I think that's the thing that gets flipped for a lot of people. As you were saying before, people become the star of their own movie and stop asking themselves, how do I be a really great loving partner? Cause that's it. That's a different experience completely. 

Damona: And we also have to have that same empathy for ourselves, even though we're not centering ourselves in the narrative, we have to also come to dating as whole, as we can make ourselves. We're not looking for someone to fit. Our missing puzzle piece. We have to come to it whole. 

So I also have my clients do a gratitude practice. I had my clients last January do a 30-day gratitude journal. And every day, just say one thing that you have gratitude for. Even if that thing is, I had a hot shower today. Because some people didn't.

Just having gratitude for what you have, because when you date from a place of fullness, you're looking for someone whose energy matches that, and you can both hold together and amplify and uplift one another, rather than if you come in, thinking of all this stuff you don't have and the relationship that you don't have, you’re starting out from a period, from a place of want and need.

I've just seen too many times, that doesn't form the relationship that you're really desiring. 

Dr. Lisa: Yeah. What words of wisdom, this is so much good stuff. And I love it. I so appreciate you giving us an overview of the dating trends. Thanks to OkCupid, but also I just love where you're going in your work, because that's what I hear throughout our conversation today.

There's been such a window of opportunity for growth that has opened up in people's lives because of this kind of quiet time of the pandemic, and it’s beginning to emerge in relationships. And I can't wait to learn more about your book. It sounds like you're really thinking a lot about how to help people understand those old beliefs and really bring those into the conscious awareness and do that growth work you were talking about so they can have really authentically healthy relationships.

Damona: Absolutely. It's a magic moment that we're in right now, where we have a lot of the tools, we have the knowledge. And we have this space to be able to work on ourselves. And, whenever we emerge from this pandemic, emerge from it as more whole.

Dr. Lisa: I love it. So share with our listeners before we end, where they can learn more about you, your work with OkCupid, if they want to keep tabs on your book, when it comes out. And I would love to talk with you more about your book when it does, but where should they find you in the meantime? 

Damona: Thank you. I am every week doing the Dates and Mates podcast at, or wherever you're listening to this podcast right now. And for OKC. I think a lot of people don't realize it's free. It's a free app. So if you're on that fence, the whole thing is free. There are premium features that you can become a member to unlock, but if you're on the fence, just try it out, just download it and dip your toe in the water. And then if you need more support and help from me, come back to dates and and I will get you started.

And of course, I'm on Instagram. Twitter or Facebook at Damona Hoffman. So that's where you can get the updates on the book. 

Dr. Lisa: The forthcoming book. Okay. Going to be watching your Instagram. And, as soon as it comes out I'm going to pounce. 

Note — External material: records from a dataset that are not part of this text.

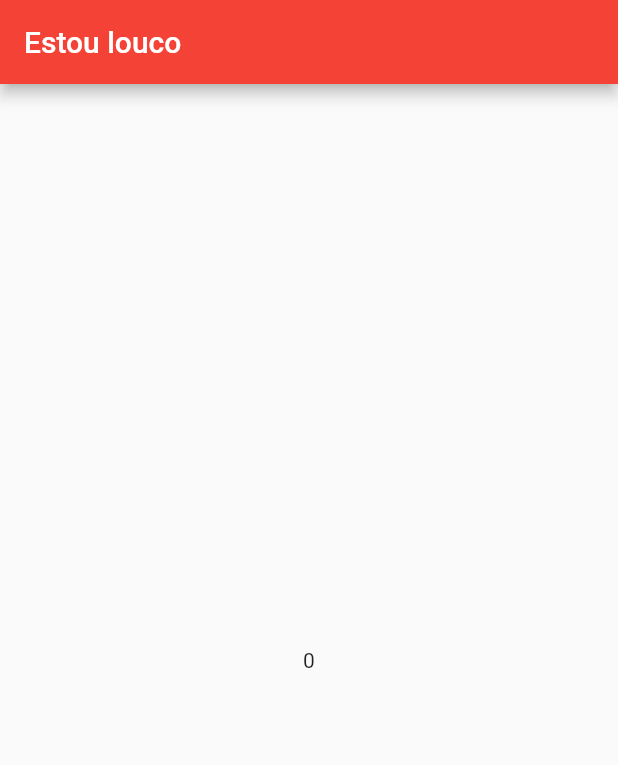
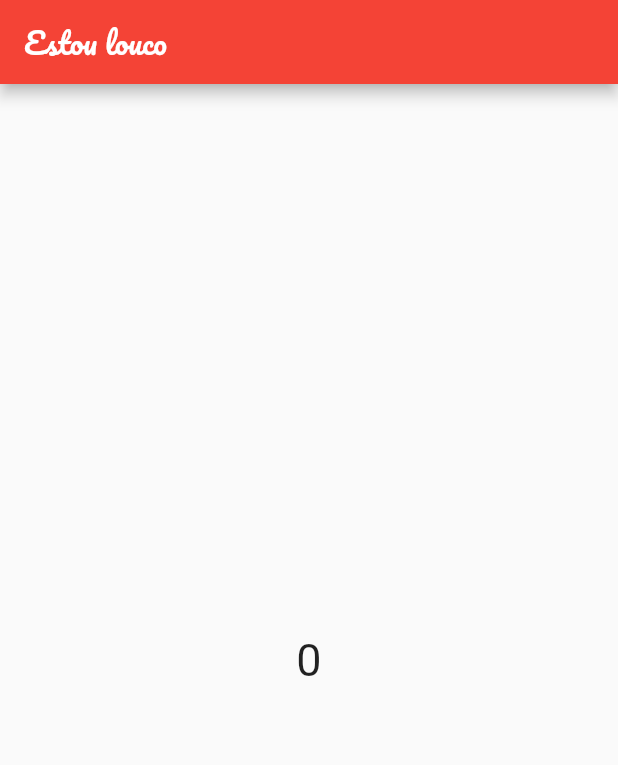
Before and after one commit to torressg/LearningFlutter, a Flutter app: the screen it shows after launch, on a phone screen of 412 x 824 dp. Shown: the top 765 px of the screen. Run offline on Flutter 3.47's test engine with Material 2 defaults, Android fonts, the phone set to English and light mode, and no system bars; our stand-ins replace google_fonts.

Commit message:
Add Google Fonts

```diff
--- a/lib/pages/home_page.dart
+++ b/lib/pages/home_page.dart
@@ -1,5 +1,6 @@
 import 'package:flutter/material.dart';
 import 'package:learning_flutter/service/random_number_gerator.dart';
+import 'package:google_fonts/google_fonts.dart';
 
 class HomePage extends StatefulWidget {
   const HomePage({super.key});
@@ -14,8 +15,18 @@ class _HomePageState extends State<HomePage> {
   @override
   Widget build(BuildContext context) {
     return Scaffold(
-      appBar: AppBar(title: const Text("Estou louco")),
-      body: Center(child: Text(number.toString())),
+      appBar: AppBar(
+          title: Text(
+        "Estou louco",
+        style: GoogleFonts.pacifico(),
+      )),
+      body: Center(
+          child: Text(
+        number.toString(),
+        style: GoogleFonts.aBeeZee(
+          fontSize: 30,
+        ),
+      )),
       floatingActionButton: FloatingActionButton(
         child: const Icon(Icons.cloud_circle),
         onPressed: () {
--- a/pubspec.yaml
+++ b/pubspec.yaml
@@ -35,6 +35,7 @@ dependencies:
   # The following adds the Cupertino Icons font to your application.
   # Use with the CupertinoIcons class for iOS style icons.
   cupertino_icons: ^1.0.2
+  google_fonts: ^5.1.0
 
 dev_dependencies:
   flutter_test:
```
Also changed, not shown: pubspec.lock, 1 other file.
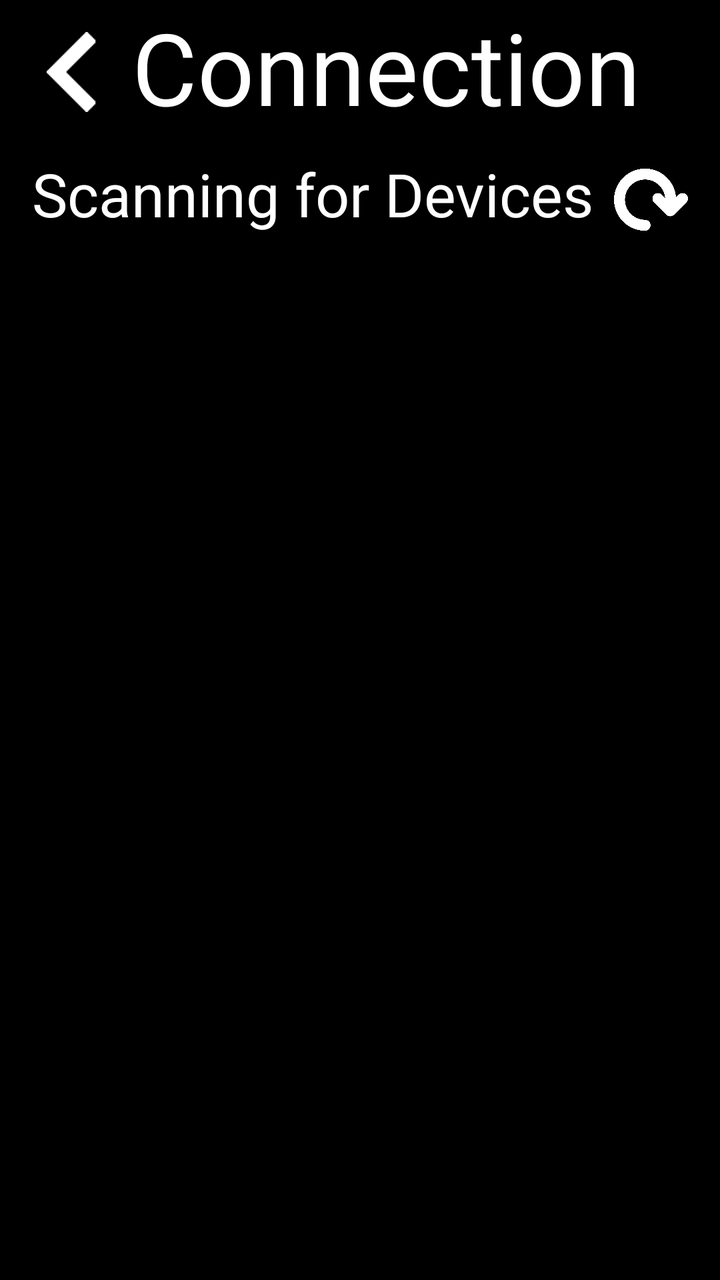
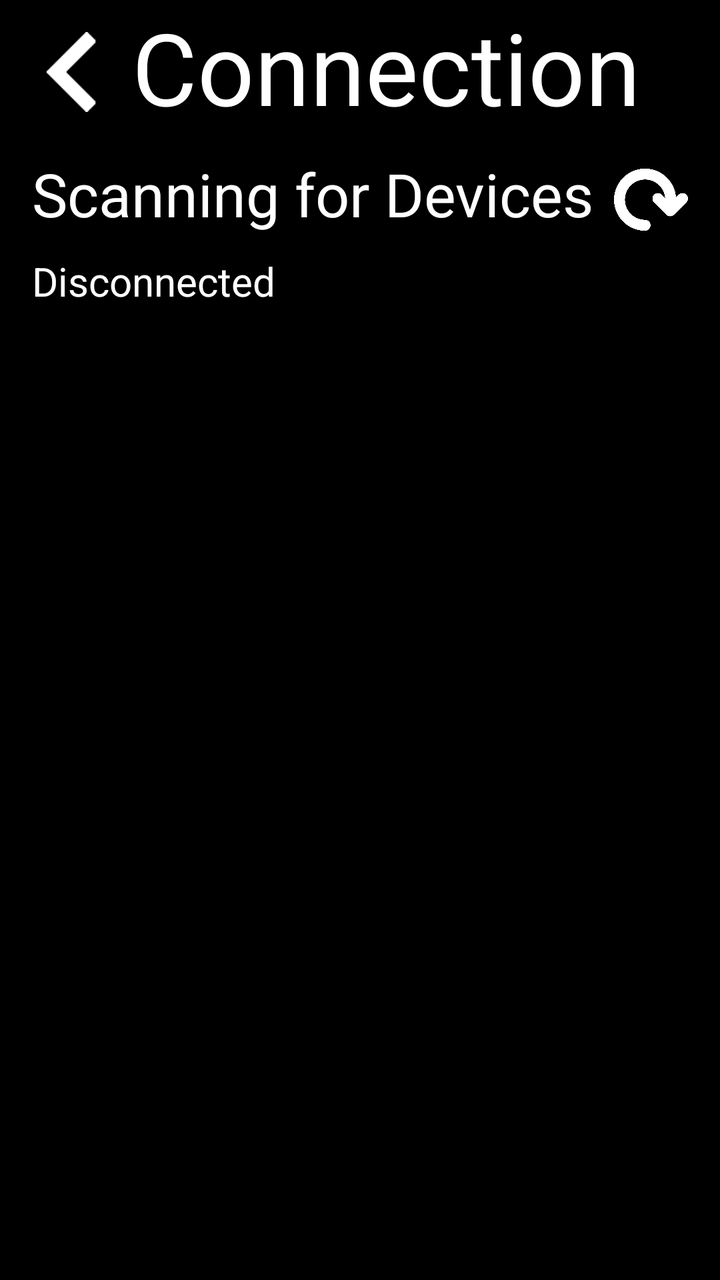

The first picture is an Android layout as it rendered before a commit; the second is the same layout after the commit. The layout source and the unified diff follow.
<!-- AndroidManifest.xml: application theme DarkAppTheme -->
<!-- res/layout/activity_connection_menu.xml -->
<?xml version="1.0" encoding="utf-8"?>
<RelativeLayout xmlns:android="http://schemas.android.com/apk/res/android"
    android:layout_width="match_parent"
    android:layout_height="match_parent"
    android:paddingLeft="16dp"
    android:paddingRight="16dp">

    
    <ImageButton
        android:id="@+id/cBackButton"
        android:layout_width="40dp"
        android:layout_height="40dp"
        android:layout_alignParentStart="true"
        android:layout_marginTop="16dp"
        android:background="@drawable/transparent_background"
        android:scaleType="centerInside"
        android:src="@drawable/back_normal" />

    
    <TextView
        android:id="@+id/textView2"
        android:layout_width="wrap_content"
        android:layout_height="wrap_content"
        android:text="Connection"
        android:textColor="@color/white"
        android:textSize="50sp"
        android:layout_toEndOf="@id/cBackButton"
        android:layout_alignBaseline="@id/cBackButton"
        android:layout_marginStart="10dp"
        android:layout_alignParentTop="true" />

    
    <TextView
        android:id="@+id/textView3"
        android:layout_width="wrap_content"
        android:layout_height="wrap_content"
        android:text="Scanning for Devices"
        android:textColor="@color/white"
        android:textSize="30sp"
        android:layout_below="@id/textView2"
        android:layout_alignParentStart="true"
        android:layout_marginTop="10dp"/>

    

    
    <ImageButton
        android:id="@+id/rescanButton"
        android:layout_width="40dp"
        android:layout_height="40dp"
        android:layout_below="@id/textView2"
        android:layout_marginStart="10dp"
        android:layout_marginTop="13dp"
        android:layout_toEndOf="@id/textView3"
        android:background="@drawable/transparent_background"
        android:contentDescription="Rescan for devices"
        android:scaleType="centerInside"
        android:src="@drawable/ic_rescan_icon" />

    <ProgressBar
        android:id="@+id/scanProgressBar"
        android:layout_width="40dp"
        android:layout_height="40dp"
        android:layout_alignTop="@id/rescanButton"
        android:layout_alignStart="@id/rescanButton"
        android:layout_alignEnd="@id/rescanButton"
        android:layout_alignBottom="@id/rescanButton"
        android:indeterminate="true"
        android:visibility="gone" />

    <androidx.recyclerview.widget.RecyclerView
        android:id="@+id/connectionlist"
        android:layout_width="match_parent"
        android:layout_height="0dp"
        android:layout_below="@id/rescanButton"
        android:layout_alignParentBottom="true" />
</RelativeLayout>
<!-- resources referenced by this layout -->
<resources>
  <color name="white">#FFFFFFFF</color>
  <!-- drawable back_normal: png bitmap (drawable, 455 bytes) -->
  <!-- drawable ic_rescan_icon (drawable) -->
  <selector xmlns:android="http://schemas.android.com/apk/res/android">
  
      <item android:drawable="@drawable/rescan_arrow" />
      
  </selector>
  <!-- drawable transparent_background (drawable) -->
  <layer-list xmlns:android="http://schemas.android.com/apk/res/android">
      <item android:drawable="@android:color/transparent" />
  </layer-list>
  <style name="DarkAppTheme" parent="Theme.MaterialComponents.DayNight">
          <item name="windowActionBar">false</item>
          <item name="android:background">@color/black</item>
          <item name="windowNoTitle">true</item>
      </style>
  <!-- drawable rescan_arrow: png bitmap (drawable, 10967 bytes) -->
  <color name="black">#FF000000</color>
</resources>

<!-- the commit's change to res/layout/activity_connection_menu.xml (unified diff, before → after) -->
@@ -42,8 +42,6 @@
         android:layout_marginTop="10dp"/>
 
     
-
-    
     <ImageButton
         android:id="@+id/rescanButton"
         android:layout_width="40dp"
@@ -68,10 +66,52 @@
         android:indeterminate="true"
         android:visibility="gone" />
 
+    <TextView
+        android:id="@+id/textView4"
+        android:layout_width="wrap_content"
+        android:layout_height="wrap_content"
+        android:text="Disconnected"
+        android:textColor="@color/white"
+        android:textSize="20sp"
+        android:layout_below="@id/textView3"
+        android:layout_alignParentStart="true"
+        android:layout_marginTop="10dp"/>
+
+    
     <androidx.recyclerview.widget.RecyclerView
         android:id="@+id/connectionlist"
         android:layout_width="match_parent"
         android:layout_height="0dp"
-        android:layout_below="@id/rescanButton"
+        android:layout_below="@id/textView4"
         android:layout_alignParentBottom="true" />
+
+
+
+
+
+
+
+
+
+
+
+
+
+
+
+
+
+
+
+
+
+
+
+
+
+
+
+
+
+
 </RelativeLayout>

Damona: Thank you so much for having me. I love our conversations too, and I love all the work that you’re doing. Dr. Lisa: Such a great conversation. Thank you so much for coming back. And I can't wait until our next one.